“Player 1” made an experiment between playing hand drum with and without eyeglasses. We noticed that you were not taking your chin up and pushing your head forward and you weren’t wrinkling your brow as much.
I wonder, when you chose to do something different, whether the improvement has more to do with with just being conscious of what you were doing than it did with the presence or absence of glasses. When you put your glasses back on you didn’t go back to doing the things you’ve been doing before. However, there might be a place for just trying little different things; the different thing doesn’t by itself change the way you do things in such a way that makes you wonderfully free, yet it still will make you conscious of what you are doing in a way that will bring in whatever it is that you love about doing this work.
“Player 2” reports on a few things tried since last class:
-Thinking not only about shoulders away from each other, but also about thinking beyond to the space around the shoulders. You figured this one out without my input! I got a lot of this idea from Peter Nobes. We talked about also the space above and the space behind.
-Lifting a garage door, conscious of how the action is done most effectively. In Alexander terms this is using a “position of mechanical advantage” also sometimes referred to as a “monkey”.
Then we moved from the monkey at the garage door into being on the spot when performing and staying present when you’re on the spot, which can be very challenging (especially if you know how to hide!)
Looking forward to next Tuesday!
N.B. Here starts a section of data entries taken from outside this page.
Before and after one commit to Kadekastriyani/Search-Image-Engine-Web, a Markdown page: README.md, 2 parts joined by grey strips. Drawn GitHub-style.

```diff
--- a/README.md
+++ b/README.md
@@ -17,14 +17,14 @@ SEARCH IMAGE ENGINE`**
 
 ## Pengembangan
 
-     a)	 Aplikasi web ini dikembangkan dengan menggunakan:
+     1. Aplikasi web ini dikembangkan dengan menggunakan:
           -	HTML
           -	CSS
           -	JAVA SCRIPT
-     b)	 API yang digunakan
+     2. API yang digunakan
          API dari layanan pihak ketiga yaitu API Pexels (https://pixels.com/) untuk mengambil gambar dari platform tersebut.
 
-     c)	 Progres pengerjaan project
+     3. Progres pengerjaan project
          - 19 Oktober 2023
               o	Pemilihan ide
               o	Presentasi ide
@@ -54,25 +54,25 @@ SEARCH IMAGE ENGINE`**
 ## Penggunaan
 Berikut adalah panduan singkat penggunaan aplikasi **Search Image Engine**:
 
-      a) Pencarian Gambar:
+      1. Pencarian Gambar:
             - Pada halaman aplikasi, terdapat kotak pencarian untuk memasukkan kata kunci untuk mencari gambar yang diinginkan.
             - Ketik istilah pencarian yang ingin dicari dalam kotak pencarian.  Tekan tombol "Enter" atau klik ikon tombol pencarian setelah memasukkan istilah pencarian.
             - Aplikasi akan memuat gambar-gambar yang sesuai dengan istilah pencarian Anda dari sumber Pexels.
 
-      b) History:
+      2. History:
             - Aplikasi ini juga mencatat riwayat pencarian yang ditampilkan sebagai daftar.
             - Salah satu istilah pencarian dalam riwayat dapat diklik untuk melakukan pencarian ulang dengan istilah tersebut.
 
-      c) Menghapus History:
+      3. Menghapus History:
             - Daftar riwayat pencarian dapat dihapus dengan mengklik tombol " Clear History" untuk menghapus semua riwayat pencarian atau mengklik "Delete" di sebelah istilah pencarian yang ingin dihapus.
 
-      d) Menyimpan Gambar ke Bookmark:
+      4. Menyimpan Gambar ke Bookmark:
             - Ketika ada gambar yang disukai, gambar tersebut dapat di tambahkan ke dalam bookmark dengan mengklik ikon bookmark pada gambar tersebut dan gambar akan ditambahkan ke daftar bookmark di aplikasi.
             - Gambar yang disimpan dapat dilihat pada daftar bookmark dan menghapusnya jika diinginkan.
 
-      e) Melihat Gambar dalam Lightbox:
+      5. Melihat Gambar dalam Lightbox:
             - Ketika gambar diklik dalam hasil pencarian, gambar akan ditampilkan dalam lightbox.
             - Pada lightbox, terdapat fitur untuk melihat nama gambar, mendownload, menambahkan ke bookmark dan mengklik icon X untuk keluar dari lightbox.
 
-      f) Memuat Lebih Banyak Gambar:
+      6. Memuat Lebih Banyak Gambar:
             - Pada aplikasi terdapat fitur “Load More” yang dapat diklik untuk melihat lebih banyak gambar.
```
Info on the class at djernigan.com.
ongoing introductory course:
Mondays, 12-1:30 pm, or Tuesdays, 7-8:30 pm.
Course fee: 5 weeks of your choice for $150, or drop in for one class for $30;
in a private home in Silver Spring, MD (contact for directions) There is room for 6 people; please contact David to register: